## Your goal
For this exercise, reproduce the records exactly as they stand and do not carry any images over.

[Data excerpts]

* * *

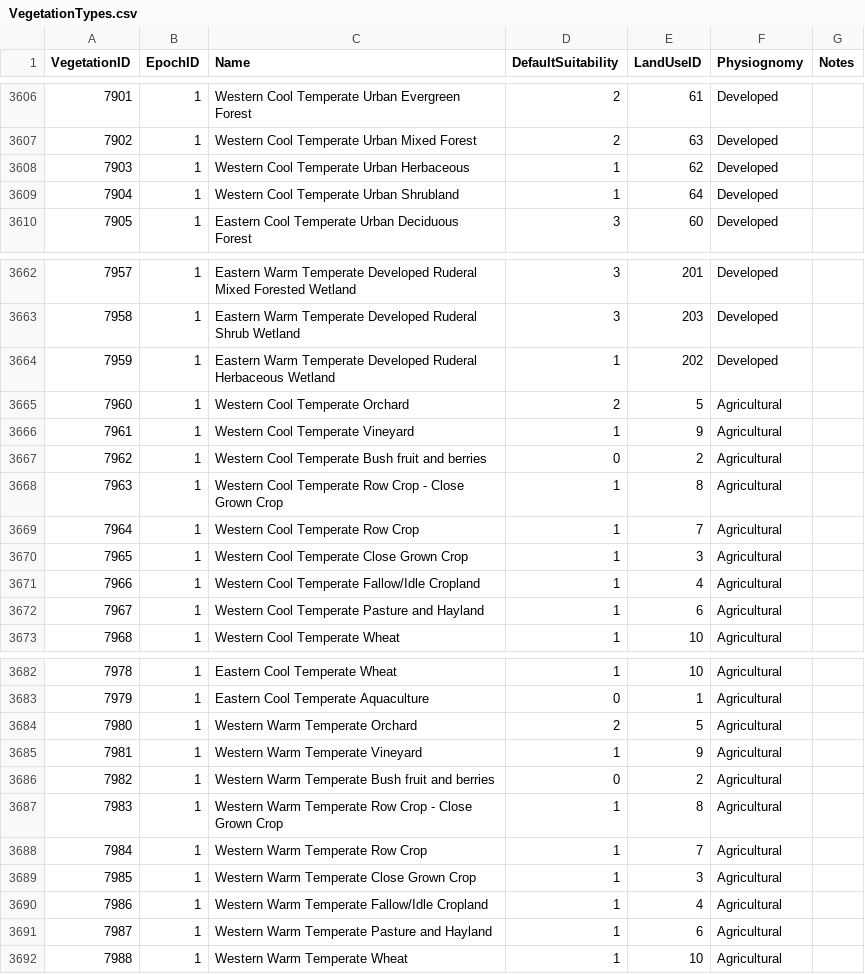
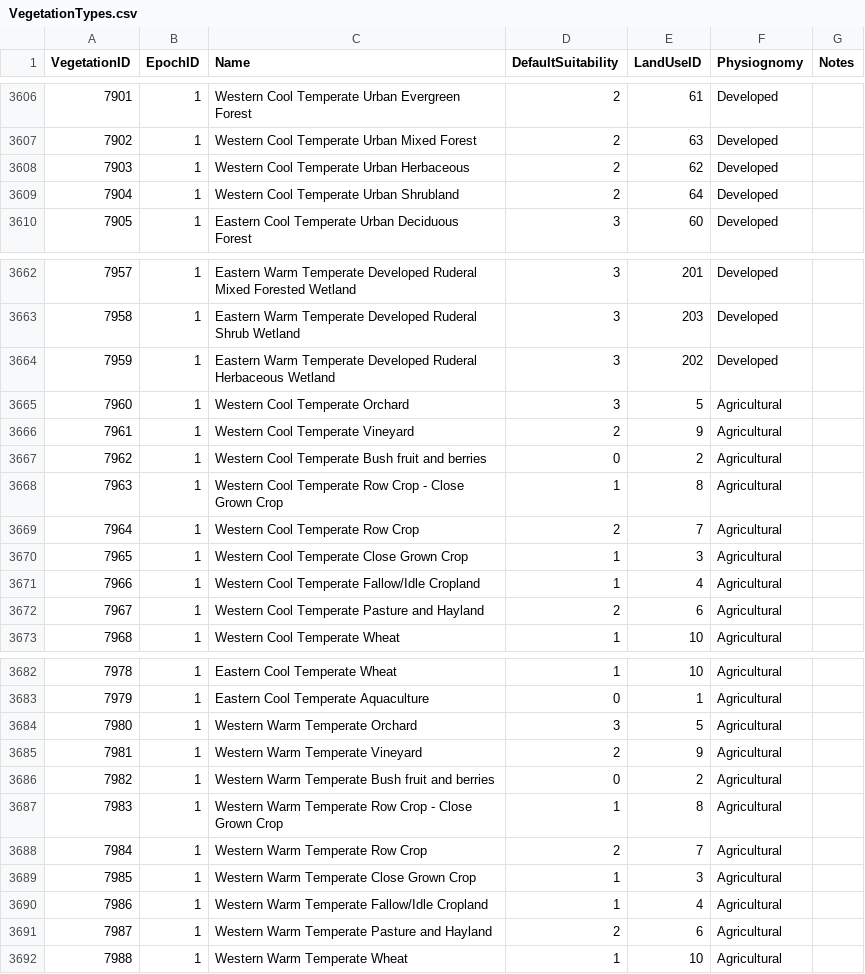
Before and after one commit to Riverscapes/riverscapes-tools, a CSV file: packages/brat/database/data/VegetationTypes.csv, drawn as a sheet; only a part is shown, gaps mark what is left out; the diff covers the shown part only.

```diff
--- a/packages/brat/database/data/VegetationTypes.csv
+++ b/packages/brat/database/data/VegetationTypes.csv
@@ -3607,4 +3607,4 @@ VegetationID,EpochID,Name,DefaultSuitability,LandUseID,Physiognomy,Notes
 7902,1,Western Cool Temperate Urban Mixed Forest,2,63,Developed,
-7903,1,Western Cool Temperate Urban Herbaceous,1,62,Developed,
-7904,1,Western Cool Temperate Urban Shrubland,1,64,Developed,
+7903,1,Western Cool Temperate Urban Herbaceous,2,62,Developed,
+7904,1,Western Cool Temperate Urban Shrubland,2,64,Developed,
 7905,1,Eastern Cool Temperate Urban Deciduous Forest,3,60,Developed,
@@ -3663,11 +3663,11 @@ VegetationID,EpochID,Name,DefaultSuitability,LandUseID,Physiognomy,Notes
 7958,1,Eastern Warm Temperate Developed Ruderal Shrub Wetland,3,203,Developed,
-7959,1,Eastern Warm Temperate Developed Ruderal Herbaceous Wetland,1,202,Developed,
-7960,1,Western Cool Temperate Orchard,2,5,Agricultural,
-7961,1,Western Cool Temperate Vineyard,1,9,Agricultural,
+7959,1,Eastern Warm Temperate Developed Ruderal Herbaceous Wetland,3,202,Developed,
+7960,1,Western Cool Temperate Orchard,3,5,Agricultural,
+7961,1,Western Cool Temperate Vineyard,2,9,Agricultural,
 7962,1,Western Cool Temperate Bush fruit and berries,0,2,Agricultural,
 7963,1,Western Cool Temperate Row Crop - Close Grown Crop,1,8,Agricultural,
-7964,1,Western Cool Temperate Row Crop,1,7,Agricultural,
+7964,1,Western Cool Temperate Row Crop,2,7,Agricultural,
 7965,1,Western Cool Temperate Close Grown Crop,1,3,Agricultural,
 7966,1,Western Cool Temperate Fallow/Idle Cropland,1,4,Agricultural,
-7967,1,Western Cool Temperate Pasture and Hayland,1,6,Agricultural,
+7967,1,Western Cool Temperate Pasture and Hayland,2,6,Agricultural,
 7968,1,Western Cool Temperate Wheat,1,10,Agricultural,
@@ -3683,10 +3683,10 @@ VegetationID,EpochID,Name,DefaultSuitability,LandUseID,Physiognomy,Notes
 7979,1,Eastern Cool Temperate Aquaculture,0,1,Agricultural,
-7980,1,Western Warm Temperate Orchard,2,5,Agricultural,
-7981,1,Western Warm Temperate Vineyard,1,9,Agricultural,
+7980,1,Western Warm Temperate Orchard,3,5,Agricultural,
+7981,1,Western Warm Temperate Vineyard,2,9,Agricultural,
 7982,1,Western Warm Temperate Bush fruit and berries,0,2,Agricultural,
 7983,1,Western Warm Temperate Row Crop - Close Grown Crop,1,8,Agricultural,
-7984,1,Western Warm Temperate Row Crop,1,7,Agricultural,
+7984,1,Western Warm Temperate Row Crop,2,7,Agricultural,
 7985,1,Western Warm Temperate Close Grown Crop,1,3,Agricultural,
 7986,1,Western Warm Temperate Fallow/Idle Cropland,1,4,Agricultural,
-7987,1,Western Warm Temperate Pasture and Hayland,1,6,Agricultural,
+7987,1,Western Warm Temperate Pasture and Hayland,2,6,Agricultural,
 7988,1,Western Warm Temperate Wheat,1,10,Agricultural,
```
Also changed, not shown: 6 edited cells elsewhere in this file, 1 other file.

* * *

## The completed task
Before and after one commit to Riverscapes/riverscapes-tools, a CSV file: packages/brat/database/data/VegetationTypes.csv, drawn as a sheet; only a part is shown, gaps mark what is left out; the diff covers the shown part only.

```diff
--- a/packages/brat/database/data/VegetationTypes.csv
+++ b/packages/brat/database/data/VegetationTypes.csv
@@ -3607,4 +3607,4 @@ VegetationID,EpochID,Name,DefaultSuitability,LandUseID,Physiognomy,Notes
 7902,1,Western Cool Temperate Urban Mixed Forest,2,63,Developed,
-7903,1,Western Cool Temperate Urban Herbaceous,1,62,Developed,
-7904,1,Western Cool Temperate Urban Shrubland,1,64,Developed,
+7903,1,Western Cool Temperate Urban Herbaceous,2,62,Developed,
+7904,1,Western Cool Temperate Urban Shrubland,2,64,Developed,
 7905,1,Eastern Cool Temperate Urban Deciduous Forest,3,60,Developed,
@@ -3663,11 +3663,11 @@ VegetationID,EpochID,Name,DefaultSuitability,LandUseID,Physiognomy,Notes
 7958,1,Eastern Warm Temperate Developed Ruderal Shrub Wetland,3,203,Developed,
-7959,1,Eastern Warm Temperate Developed Ruderal Herbaceous Wetland,1,202,Developed,
-7960,1,Western Cool Temperate Orchard,2,5,Agricultural,
-7961,1,Western Cool Temperate Vineyard,1,9,Agricultural,
+7959,1,Eastern Warm Temperate Developed Ruderal Herbaceous Wetland,3,202,Developed,
+7960,1,Western Cool Temperate Orchard,3,5,Agricultural,
+7961,1,Western Cool Temperate Vineyard,2,9,Agricultural,
 7962,1,Western Cool Temperate Bush fruit and berries,0,2,Agricultural,
 7963,1,Western Cool Temperate Row Crop - Close Grown Crop,1,8,Agricultural,
-7964,1,Western Cool Temperate Row Crop,1,7,Agricultural,
+7964,1,Western Cool Temperate Row Crop,2,7,Agricultural,
 7965,1,Western Cool Temperate Close Grown Crop,1,3,Agricultural,
 7966,1,Western Cool Temperate Fallow/Idle Cropland,1,4,Agricultural,
-7967,1,Western Cool Temperate Pasture and Hayland,1,6,Agricultural,
+7967,1,Western Cool Temperate Pasture and Hayland,2,6,Agricultural,
 7968,1,Western Cool Temperate Wheat,1,10,Agricultural,
@@ -3683,10 +3683,10 @@ VegetationID,EpochID,Name,DefaultSuitability,LandUseID,Physiognomy,Notes
 7979,1,Eastern Cool Temperate Aquaculture,0,1,Agricultural,
-7980,1,Western Warm Temperate Orchard,2,5,Agricultural,
-7981,1,Western Warm Temperate Vineyard,1,9,Agricultural,
+7980,1,Western Warm Temperate Orchard,3,5,Agricultural,
+7981,1,Western Warm Temperate Vineyard,2,9,Agricultural,
 7982,1,Western Warm Temperate Bush fruit and berries,0,2,Agricultural,
 7983,1,Western Warm Temperate Row Crop - Close Grown Crop,1,8,Agricultural,
-7984,1,Western Warm Temperate Row Crop,1,7,Agricultural,
+7984,1,Western Warm Temperate Row Crop,2,7,Agricultural,
 7985,1,Western Warm Temperate Close Grown Crop,1,3,Agricultural,
 7986,1,Western Warm Temperate Fallow/Idle Cropland,1,4,Agricultural,
-7987,1,Western Warm Temperate Pasture and Hayland,1,6,Agricultural,
+7987,1,Western Warm Temperate Pasture and Hayland,2,6,Agricultural,
 7988,1,Western Warm Temperate Wheat,1,10,Agricultural,
```
Also changed, not shown: 6 edited cells elsewhere in this file, 1 other file.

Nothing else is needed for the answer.